I don’t think I can tell you much about J.R.R. Tolkien’s The Lord Of The Rings that isn’t already said a thousandth times and more. I can only tell you that this book, which marks the start of modern fantasy, still stands tall, even after 60 years. The tale of Frodo and his companions is etched in the memories of every fantasy fan. Sam, Gandalf, Bilbo, Gollum, Sauron… All these are characters are loved by millions of readers all over the world. So it is nsurprise that this book is the second best sold book of all time and, probably just like half of the fantasy fans out there, is this book the one that made me fall in love with fantasy.
1 The Wheel Of Time (Robert Jordan & Brandon Sanderson)
‘The Wheel of Time turns, and Ages come and pass, leaving memories that become legend. Legend fades to myth, and even myth is long forgotten when the Age that gave it birth comes again. In one Age, called the Third Age by some, an Age yet to come, an Age long past, a wind rose in the Mountains of Mist. The wind was not the beginning. There are neither beginnings nor endings to the turning of the Wheel of Time. But it was a beginning.’
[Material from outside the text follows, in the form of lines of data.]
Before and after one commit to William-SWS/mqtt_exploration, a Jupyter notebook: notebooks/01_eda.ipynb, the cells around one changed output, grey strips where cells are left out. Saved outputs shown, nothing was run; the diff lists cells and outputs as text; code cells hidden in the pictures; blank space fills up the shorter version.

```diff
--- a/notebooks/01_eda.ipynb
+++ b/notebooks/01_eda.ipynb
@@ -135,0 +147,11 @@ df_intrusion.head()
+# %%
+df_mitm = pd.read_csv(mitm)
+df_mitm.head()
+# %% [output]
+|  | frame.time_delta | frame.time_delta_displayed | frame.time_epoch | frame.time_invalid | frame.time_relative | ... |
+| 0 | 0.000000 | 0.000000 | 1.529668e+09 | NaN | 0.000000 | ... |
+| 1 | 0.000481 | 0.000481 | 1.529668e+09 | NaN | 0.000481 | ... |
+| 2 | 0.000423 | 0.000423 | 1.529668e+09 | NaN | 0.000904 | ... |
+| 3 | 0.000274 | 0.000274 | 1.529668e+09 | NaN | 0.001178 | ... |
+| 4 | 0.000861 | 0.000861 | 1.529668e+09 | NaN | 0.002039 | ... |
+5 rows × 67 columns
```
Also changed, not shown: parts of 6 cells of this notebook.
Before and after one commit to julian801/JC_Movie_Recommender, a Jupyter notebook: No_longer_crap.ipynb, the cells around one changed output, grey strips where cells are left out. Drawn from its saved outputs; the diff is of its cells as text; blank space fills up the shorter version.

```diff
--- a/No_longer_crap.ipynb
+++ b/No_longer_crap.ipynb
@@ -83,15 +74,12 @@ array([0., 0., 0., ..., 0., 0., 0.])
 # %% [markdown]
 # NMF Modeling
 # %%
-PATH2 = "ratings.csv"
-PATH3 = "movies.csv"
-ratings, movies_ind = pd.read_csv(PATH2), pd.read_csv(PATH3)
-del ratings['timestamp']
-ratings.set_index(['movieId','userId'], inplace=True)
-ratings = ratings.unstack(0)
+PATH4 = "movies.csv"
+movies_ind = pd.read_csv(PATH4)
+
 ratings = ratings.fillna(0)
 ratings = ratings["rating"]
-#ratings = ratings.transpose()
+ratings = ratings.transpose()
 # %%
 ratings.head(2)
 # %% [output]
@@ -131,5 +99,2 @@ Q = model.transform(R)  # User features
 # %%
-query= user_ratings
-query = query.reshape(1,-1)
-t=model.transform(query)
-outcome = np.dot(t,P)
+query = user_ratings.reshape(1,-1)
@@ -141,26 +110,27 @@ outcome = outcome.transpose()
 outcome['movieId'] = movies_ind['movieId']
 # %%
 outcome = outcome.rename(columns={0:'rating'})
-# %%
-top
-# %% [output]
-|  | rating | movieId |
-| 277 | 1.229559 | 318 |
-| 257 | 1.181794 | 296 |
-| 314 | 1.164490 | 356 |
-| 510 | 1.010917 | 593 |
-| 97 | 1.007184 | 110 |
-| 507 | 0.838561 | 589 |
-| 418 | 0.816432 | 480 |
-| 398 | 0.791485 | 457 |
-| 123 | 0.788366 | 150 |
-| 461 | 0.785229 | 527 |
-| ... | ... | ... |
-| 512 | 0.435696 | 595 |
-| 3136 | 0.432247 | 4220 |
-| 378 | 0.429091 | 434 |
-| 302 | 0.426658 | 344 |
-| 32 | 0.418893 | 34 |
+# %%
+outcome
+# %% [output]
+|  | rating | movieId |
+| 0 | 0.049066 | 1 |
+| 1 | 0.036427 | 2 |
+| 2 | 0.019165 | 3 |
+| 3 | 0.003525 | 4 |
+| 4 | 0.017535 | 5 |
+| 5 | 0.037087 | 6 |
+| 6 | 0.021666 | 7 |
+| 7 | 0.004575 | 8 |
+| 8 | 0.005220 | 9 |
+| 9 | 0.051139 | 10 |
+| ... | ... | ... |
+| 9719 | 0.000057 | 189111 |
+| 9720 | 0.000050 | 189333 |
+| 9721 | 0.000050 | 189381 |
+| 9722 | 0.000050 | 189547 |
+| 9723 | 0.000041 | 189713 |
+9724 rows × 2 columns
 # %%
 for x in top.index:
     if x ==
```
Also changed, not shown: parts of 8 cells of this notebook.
With these historical words began Robert Jordan, 23 years ago, the first chapter of ‘The Eye of the World’, the first book of the greatest fantasy series ever written: The Wheel of Time. Now, in 2013, is this series of 14 books finally finished (Brandon Sanderson took over the job after the death of Jordan in 2007) and it is this final volume, A Memory Of Light, that is in my opinion the best fantasy book ever written. It brings this superb series to a beautiful conclusion and while this series may not be to everyone’s taste (it is a different type of storytelling and pacing that we are used to nowadays, after all) it stands proud at my number 1 and it’s going to take a very good book to dethrone this one. You can read my review of the final volume right here.
Thank you for taking a look at my personal top 20. I hope you have discovered some books that you haven’t read, but want to try out after reading my description. Feel free to express your feelings about this list in the comments section and let me know what books you think that should be on this list and which not.
Posted on 01/12/2013, in Books, Miscellaneous, Top 3 and tagged 20 best fantasy books of all time, Andre Norton, Best fantasy book ever, Bestselling fantasy, Brandon Sanderson, David Towsey, DB Jackson, Howard Andrew Jones, Joe Abercrombie, John Marco, Jon Sprunk, JRR Tolkien, Julie E Czerneda, Patricia McKillip, Poul Anderson, Raymond Feist, Richard Adams, Robert Jordan, Rowena Cory Daniells, Tad Williams, top 10 fantasy books, top 20 fantasy books, top 3 fantasy books, top 5 fantasy books. Bookmark the permalink. 41 Comments.